Everywhere in the world women live longer than men – but this was not always the case. The available data from rich countries shows that women didn’t live longer than men in the 19th century. Why do women live so longer than men and how does this benefit increase in the past? There isn’t much evidence and we have only partial answers. We know that biological, behavioral and environmental factors play a role in the fact that women live longer than men; however, we aren’t sure how significant the impact of each factor is.
In spite of the precise amount, we can say that at a minimum, the reason why women live so much longer than men today, Classicalmusicmp3freedownload.com/ja/index.php?title=%E5%88%A9%E7%94%A8%E8%80%85:Jamaal20Q086, www.poetmuseum.com, but not in the past, has to do with the fact that some significant non-biological elements have changed. These are the factors that are changing. Some are well known and relatively straightforward, like the fact that men smoke more often. Some are more complex. For example, there is evidence that in rich countries the female advantage increased in part because infectious diseases used to affect women disproportionately a century ago, so advances in medicine that reduced the long-term health burden from infectious diseases, especially for survivors, ended up raising women’s longevity disproportionately.
Everywhere in the world women tend to live longer than men
The first chart below shows life expectancy at birth for men and women. As we can see, all countries are above the diagonal line of parity – which means that in every country the newborn girl is likely to live longer than a new boy.1
This graph shows that although there is a women’s advantage everywhere, cross-country differences could be significant. In Russia women live 10 years longer than males. In Bhutan the difference is only half a year.
In rich countries the advantage of women in longevity was previously smaller.
We will now examine the way that female advantages in life expectancy has changed over time. The chart below illustrates the male and female life expectancies at the time of birth in the US between 1790-2014. Two distinct features stand out.
There is an upward trend. and women in the US live a lot, much longer than they did a century ago.
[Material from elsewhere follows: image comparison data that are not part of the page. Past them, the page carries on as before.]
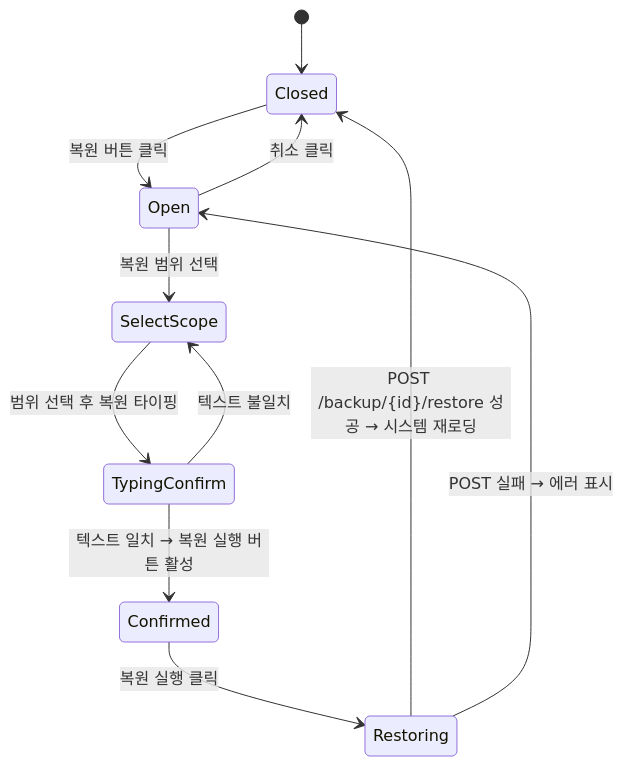
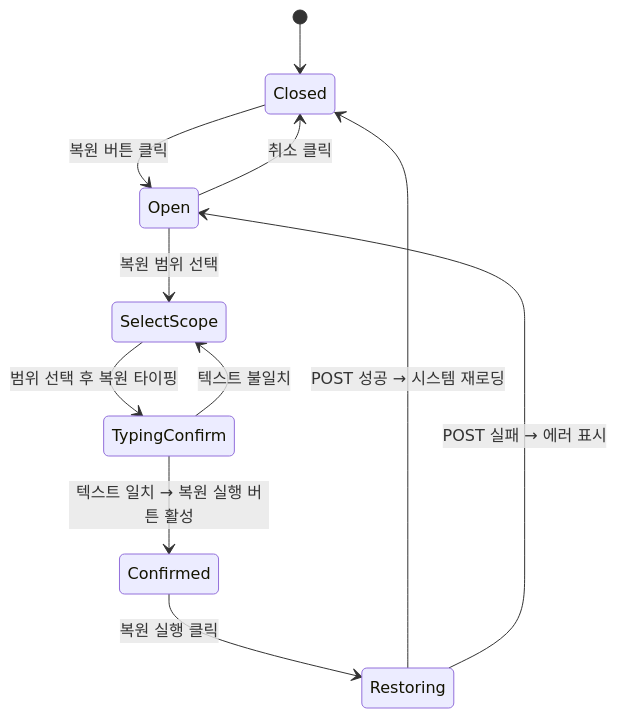
Before and after one commit to dev-spogym/admin-pando: the diagram in docs/다이어그램/D09_설정관리/DLG/DLG-089-001_데이터복원확인/M1_생명주기.md, drawn with Mermaid. The commit also changed other lines of this file and 1660 other files, not shown here.

First line of the commit message:
다이어그램: 기획자/클라이언트 납품본으로 정리

````diff
--- a/docs/다이어그램/D09_설정관리/DLG/DLG-089-001_데이터복원확인/M1_생명주기.md
+++ b/docs/다이어그램/D09_설정관리/DLG/DLG-089-001_데이터복원확인/M1_생명주기.md
@@ -14,13 +12,13 @@
 ```mermaid
 stateDiagram-v2
     [*] --> Closed
     Closed --> Open: 복원 버튼 클릭
     Open --> SelectScope: 복원 범위 선택
     SelectScope --> TypingConfirm: 범위 선택 후 복원 타이핑
     TypingConfirm --> Confirmed: 텍스트 일치 → 복원 실행 버튼 활성
     TypingConfirm --> SelectScope: 텍스트 불일치
     Confirmed --> Restoring: 복원 실행 클릭
-    Restoring --> Closed: POST /backup/{id}/restore 성공 → 시스템 재로딩
+    Restoring --> Closed: POST 성공 → 시스템 재로딩
     Restoring --> Open: POST 실패 → 에러 표시
     Open --> Closed: 취소 클릭
 ```
````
This is in line with historical increases in life expectancy everywhere in the world.
And second, there is an increase in the gap between men and women: female advantage in life expectancy used to be very modest but it increased substantially over the course of the last century.
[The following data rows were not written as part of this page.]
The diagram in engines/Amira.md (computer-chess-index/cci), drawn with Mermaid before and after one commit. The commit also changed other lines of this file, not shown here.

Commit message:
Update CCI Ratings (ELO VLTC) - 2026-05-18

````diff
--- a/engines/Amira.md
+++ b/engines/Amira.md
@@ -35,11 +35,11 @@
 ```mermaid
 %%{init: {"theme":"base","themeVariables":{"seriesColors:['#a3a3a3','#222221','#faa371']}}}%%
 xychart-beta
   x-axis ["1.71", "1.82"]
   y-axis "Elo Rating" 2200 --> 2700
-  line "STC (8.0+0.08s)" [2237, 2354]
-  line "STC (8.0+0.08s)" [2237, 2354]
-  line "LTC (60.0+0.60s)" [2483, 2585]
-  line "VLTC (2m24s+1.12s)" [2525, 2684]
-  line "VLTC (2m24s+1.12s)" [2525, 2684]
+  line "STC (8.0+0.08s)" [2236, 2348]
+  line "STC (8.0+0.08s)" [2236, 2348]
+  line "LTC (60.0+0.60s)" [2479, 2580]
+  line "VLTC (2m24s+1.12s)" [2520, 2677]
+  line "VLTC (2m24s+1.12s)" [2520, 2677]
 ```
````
Using the option ‘Change country by country’ in the chart, you are able to confirm that the two points apply to other countries that have available data: Sweden, France and the UK.